It has been interesting watching ordinary South African’s react to the National Elections.  Especially the #thumbselfies that popped up on Facebook and Twitter during the course of 7 May 2014.  So much excitement and hope for change.  It was awesome to see so many people celebrate being South African.

Making our mark


I guess this post is aimed at people who did not vote.  The next time we are at a braai and start discussing the future of this awesome, amazing and beautiful country, please keep quiet and go and play with the children.  I do not need to hear your negative opinions seeing as you could not be adult enough to do your civic duty and go and vote.  If you have something to say about the country, then you should have taken the time to go and make your mark.  We were given a whole public holiday to go and vote, you could have taken an hour out of your day and gone down to the voting station.  Instead you have lost the right to comment about the state of the country.  In fact, in my opinion you should not be allowed to support any of our sporting teams either.

I am not blind to the problems in SA, I know that there is crime, corruption and bloody rude people here.  There are just so many good, amazing people that quietly go about their daily business and make this country special.  My ancestors fled Europe many, many moons ago to make a new home here at the Southern most tip of Africa.  They suffered through unspeakable hardships and had to overcome unimaginable horrors (war, persecution, the “Great Trek”, concentration camps), but they stayed and made this their home.  I am not diminishing any of this country’s dark history, too much blood has stained the ground already.  It is time that we acknowledge the past, learn from our mistakes and vow to never repeat them.
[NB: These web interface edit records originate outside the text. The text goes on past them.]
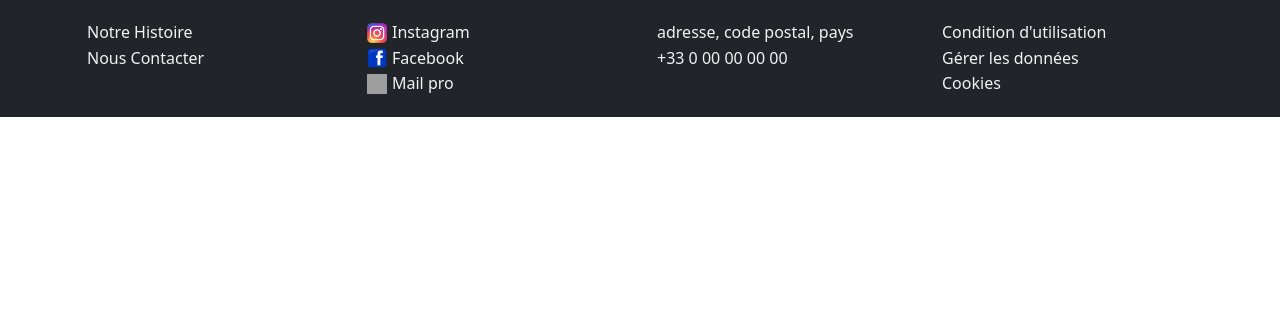
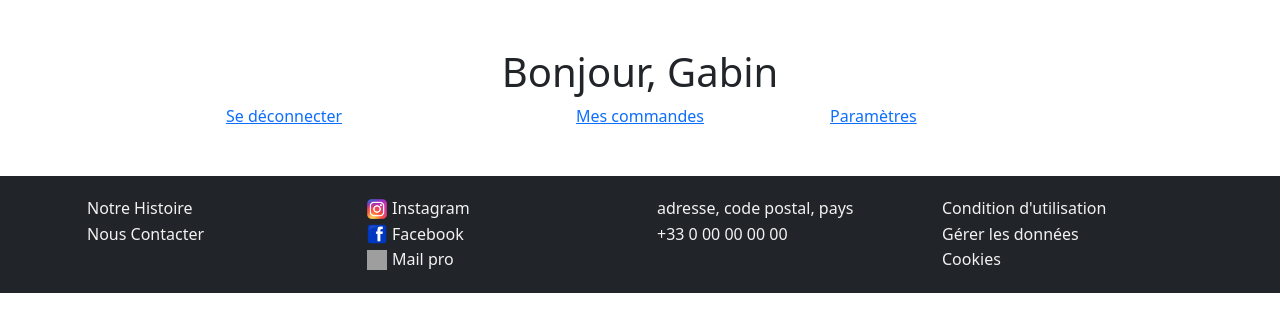
Before and after one commit to IUT-Blagnac/sae3-01-devapp-g1b-4, a PHP site: page /profile.php in a window 1280 px wide. Shown: the part 178-510 px from the top of the page. Run offline with PHP 8.4, Linux system fonts and the light colour scheme; the visitor is signed in with stand-in values (Sample User, id 1); grey boxes are pictures that could not be loaded.

Commit message:
create profile page structure

```diff
--- a/e-commerce/profile.php
+++ b/e-commerce/profile.php
@@ -1,9 +1,9 @@
 <?php
 session_start();
 
-if($_SESSION['isLogged']!=true){
-    header('location:formLogin.php');
-}
+// if($_SESSION['isLogged']!=true){
+//     header('location:formLogin.php');
+// }
 
 ?>
 <!DOCTYPE html>
@@ -22,6 +22,24 @@ if($_SESSION['isLogged']!=true){
 <body>
     <?php include('includes/header.php'); ?>
 
+    <div class="container p-5">
+        <div class="row">
+            <div class="col-12 text-center">
+                <h1>Bonjour, Gabin</h1>
+            </div>
+        </div>
+        <div class="row">
+            <div class="col-4 text-center">
+                <a href="">Se déconnecter</a>
+            </div>
+            <div class="col-4 text-center">
+                <a href="">Mes commandes</a>
+            </div>
+            <div class="col-4">
+                <a href="">Paramètres</a>
+            </div>
+        </div>
+    </div>
 
 
     <?php include('includes/footer.php'); ?>
```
And build a country that we can all be proud of, not only when our rugby team is doing well.

It doesn’t matter who wins the election, what matters is that more and more ordinary South African’s have stood up and spoke up.  I think it means that we are finally learning that we decide who runs the country, so we get to decide how they run it.